Adam Silver
Adam Silver / Trevor Ruszkowski-USA TODAY Sports

The NBA world was caught by surprise when the league announced that it was banning former Toronto Raptors big man Jontay Porter for life for gambling.

While that seems completely justified, it does raise some interesting questions about the NBA as well as the possibility of expansion. After all, in recent years, the NBA has embraced sports betting.

Not only that but Las Vegas is seen as the frontrunner to land an expansion team in the near future. Although the Porter situation is the first of its kind in the NBA, it does raise concerns about whether putting a team in the gambling capital of the world would increase the chances of something similar happening again.

To his credit, Commissioner Adam Silver dropped the hammer on Porter, which might make players think twice. Of course, throwing the book at a player on a two-way contract is a lot easier than doing it to a star, and if Las Vegas does get an expansion team, it seems like a safe bet that the NBA will be closely monitoring their players for any irregularities like the ones they found with Porter.

Is NBA expansion in Las Vegas still a good idea for the league?

Despite the risks associated with moving a team to Vegas, it is still absolutely worth it for the NBA to do so. The league has become wildly popular, especially internationally, leading to a dramatic increase in basketball-related income (BRI).

Things like jersey sales, television revenue, and subscriptions to NBA League Pass have led to a major increase in player salaries, which has led to increasing discussion about expansion. Expansion would make sense for players, owners, and the league itself.

The players would add 30 new jobs, 36 including the up to three two-way roster spots each franchise can now utilize and, unlike in years past, there is plenty of talent to go around. Meanwhile, the owners would be able to split the revenue that comes with adding two new expansion teams amongst themselves.

That could be a total of $8 billion, or $4 billion per new franchise, while also seeing the BRI, which is split with the players  divided among 32 teams instead of 30. That could result in a slowing of the increasing salary cap. As for Silver and the league itself, adding two new teams—probably Las Vegas and Seattle—would bring two major markets into the fold.

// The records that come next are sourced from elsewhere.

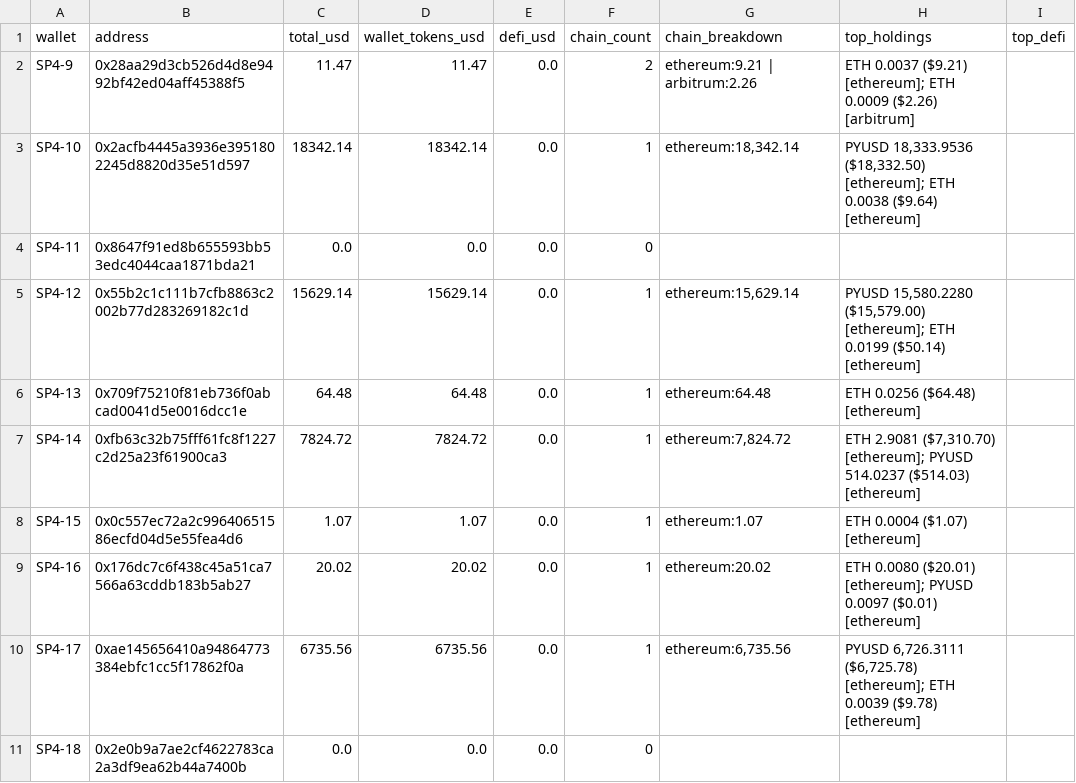
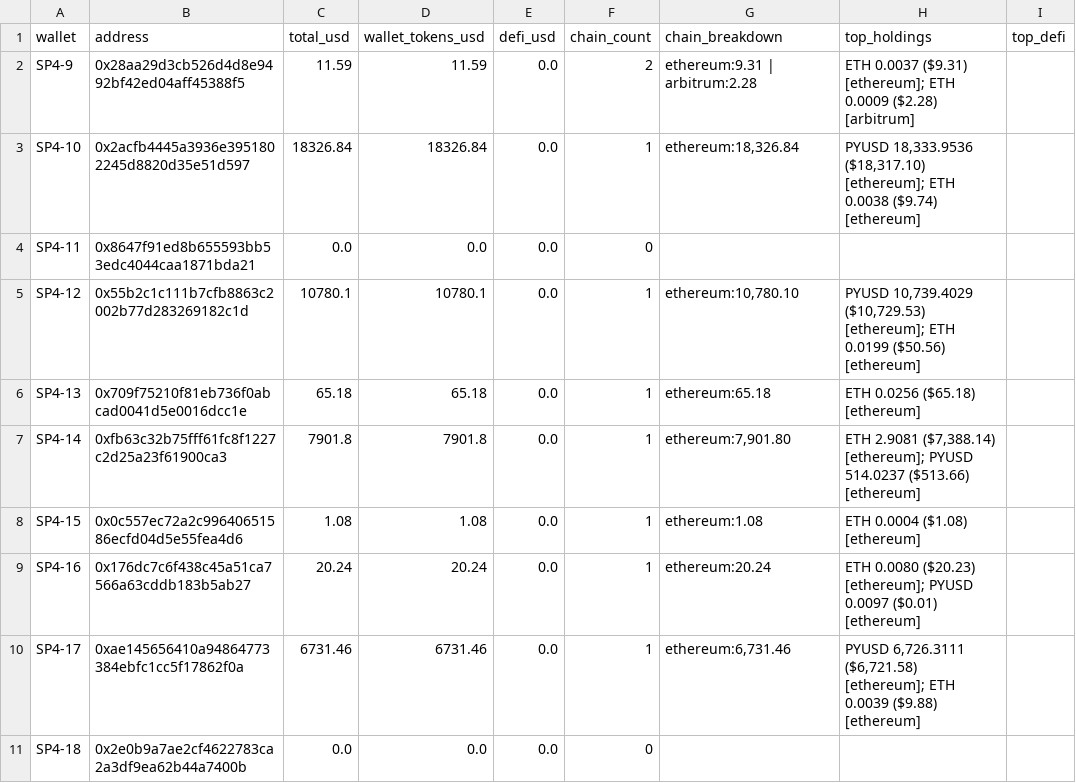
Before and after one commit to pmaster/CryptoAddressBalanceQuerier, a CSV file: batch/output/ucf42_balances.csv, drawn as a sheet; only a part is shown; the diff covers the shown part only.

```diff
--- a/batch/output/ucf42_balances.csv
+++ b/batch/output/ucf42_balances.csv
@@ -1,11 +1,11 @@
 wallet,address,total_usd,wallet_tokens_usd,defi_usd,chain_count,chain_breakdown,top_holdings,top_defi
-SP4-9,0x28aa29d3cb526d4d8e9492bf42ed04aff45388f5,11.47,11.47,0.0,2,ethereum:9.21 | arbitrum:2.26,ETH 0.0037 ($9.21) [ethereum]; ETH 0.0009 ($2.26) [arbitrum],
-SP4-10,0x2acfb4445a3936e3951802245d8820d35e51d597,18342.14,18342.14,0.0,1,"ethereum:18,342.14","PYUSD 18,333.9536 ($18,332.50) [ethereum]; ETH 0.0038 ($9.64) [ethereum]",
+SP4-9,0x28aa29d3cb526d4d8e9492bf42ed04aff45388f5,11.59,11.59,0.0,2,ethereum:9.31 | arbitrum:2.28,ETH 0.0037 ($9.31) [ethereum]; ETH 0.0009 ($2.28) [arbitrum],
+SP4-10,0x2acfb4445a3936e3951802245d8820d35e51d597,18326.84,18326.84,0.0,1,"ethereum:18,326.84","PYUSD 18,333.9536 ($18,317.10) [ethereum]; ETH 0.0038 ($9.74) [ethereum]",
 SP4-11,0x8647f91ed8b655593bb53edc4044caa1871bda21,0.0,0.0,0.0,0,,,
-SP4-12,0x55b2c1c111b7cfb8863c2002b77d283269182c1d,15629.14,15629.14,0.0,1,"ethereum:15,629.14","PYUSD 15,580.2280 ($15,579.00) [ethereum]; ETH 0.0199 ($50.14) [ethereum]",
-SP4-13,0x709f75210f81eb736f0abcad0041d5e0016dcc1e,64.48,64.48,0.0,1,ethereum:64.48,ETH 0.0256 ($64.48) [ethereum],
-SP4-14,0xfb63c32b75fff61fc8f1227c2d25a23f61900ca3,7824.72,7824.72,0.0,1,"ethereum:7,824.72","ETH 2.9081 ($7,310.70) [ethereum]; PYUSD 514.0237 ($514.03) [ethereum]",
-SP4-15,0x0c557ec72a2c99640651586ecfd04d5e55fea4d6,1.07,1.07,0.0,1,ethereum:1.07,ETH 0.0004 ($1.07) [ethereum],
-SP4-16,0x176dc7c6f438c45a51ca7566a63cddb183b5ab27,20.02,20.02,0.0,1,ethereum:20.02,ETH 0.0080 ($20.01) [ethereum]; PYUSD 0.0097 ($0.01) [ethereum],
-SP4-17,0xae145656410a94864773384ebfc1cc5f17862f0a,6735.56,6735.56,0.0,1,"ethereum:6,735.56","PYUSD 6,726.3111 ($6,725.78) [ethereum]; ETH 0.0039 ($9.78) [ethereum]",
+SP4-12,0x55b2c1c111b7cfb8863c2002b77d283269182c1d,10780.1,10780.1,0.0,1,"ethereum:10,780.10","PYUSD 10,739.4029 ($10,729.53) [ethereum]; ETH 0.0199 ($50.56) [ethereum]",
+SP4-13,0x709f75210f81eb736f0abcad0041d5e0016dcc1e,65.18,65.18,0.0,1,ethereum:65.18,ETH 0.0256 ($65.18) [ethereum],
+SP4-14,0xfb63c32b75fff61fc8f1227c2d25a23f61900ca3,7901.8,7901.8,0.0,1,"ethereum:7,901.80","ETH 2.9081 ($7,388.14) [ethereum]; PYUSD 514.0237 ($513.66) [ethereum]",
+SP4-15,0x0c557ec72a2c99640651586ecfd04d5e55fea4d6,1.08,1.08,0.0,1,ethereum:1.08,ETH 0.0004 ($1.08) [ethereum],
+SP4-16,0x176dc7c6f438c45a51ca7566a63cddb183b5ab27,20.24,20.24,0.0,1,ethereum:20.24,ETH 0.0080 ($20.23) [ethereum]; PYUSD 0.0097 ($0.01) [ethereum],
+SP4-17,0xae145656410a94864773384ebfc1cc5f17862f0a,6731.46,6731.46,0.0,1,"ethereum:6,731.46","PYUSD 6,726.3111 ($6,721.58) [ethereum]; ETH 0.0039 ($9.88) [ethereum]",
 SP4-18,0x2e0b9a7ae2cf4622783ca2a3df9ea62b44a7400b,0.0,0.0,0.0,0,,,
```
Also changed, not shown: 21 edited cells elsewhere in this file, batch/output/ucf42_net_funding.csv, 45 other files.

Not only that but the NBA has made inroads in both markets, with the Summer League, the NBA Cup Finals, and a recent all-star weekend all being held in Vegas. Not to mention, Seattle was previously home to the SuperSonics, who were very popular and could be again if they were bought back.

Overall, despite the controversy surrounding the Porter situation, it is unlikely to dissuade the NBA from expanding into Las Vegas. While that could lead to similar issues down the road for the NBA, the benefits outweigh the potential downside.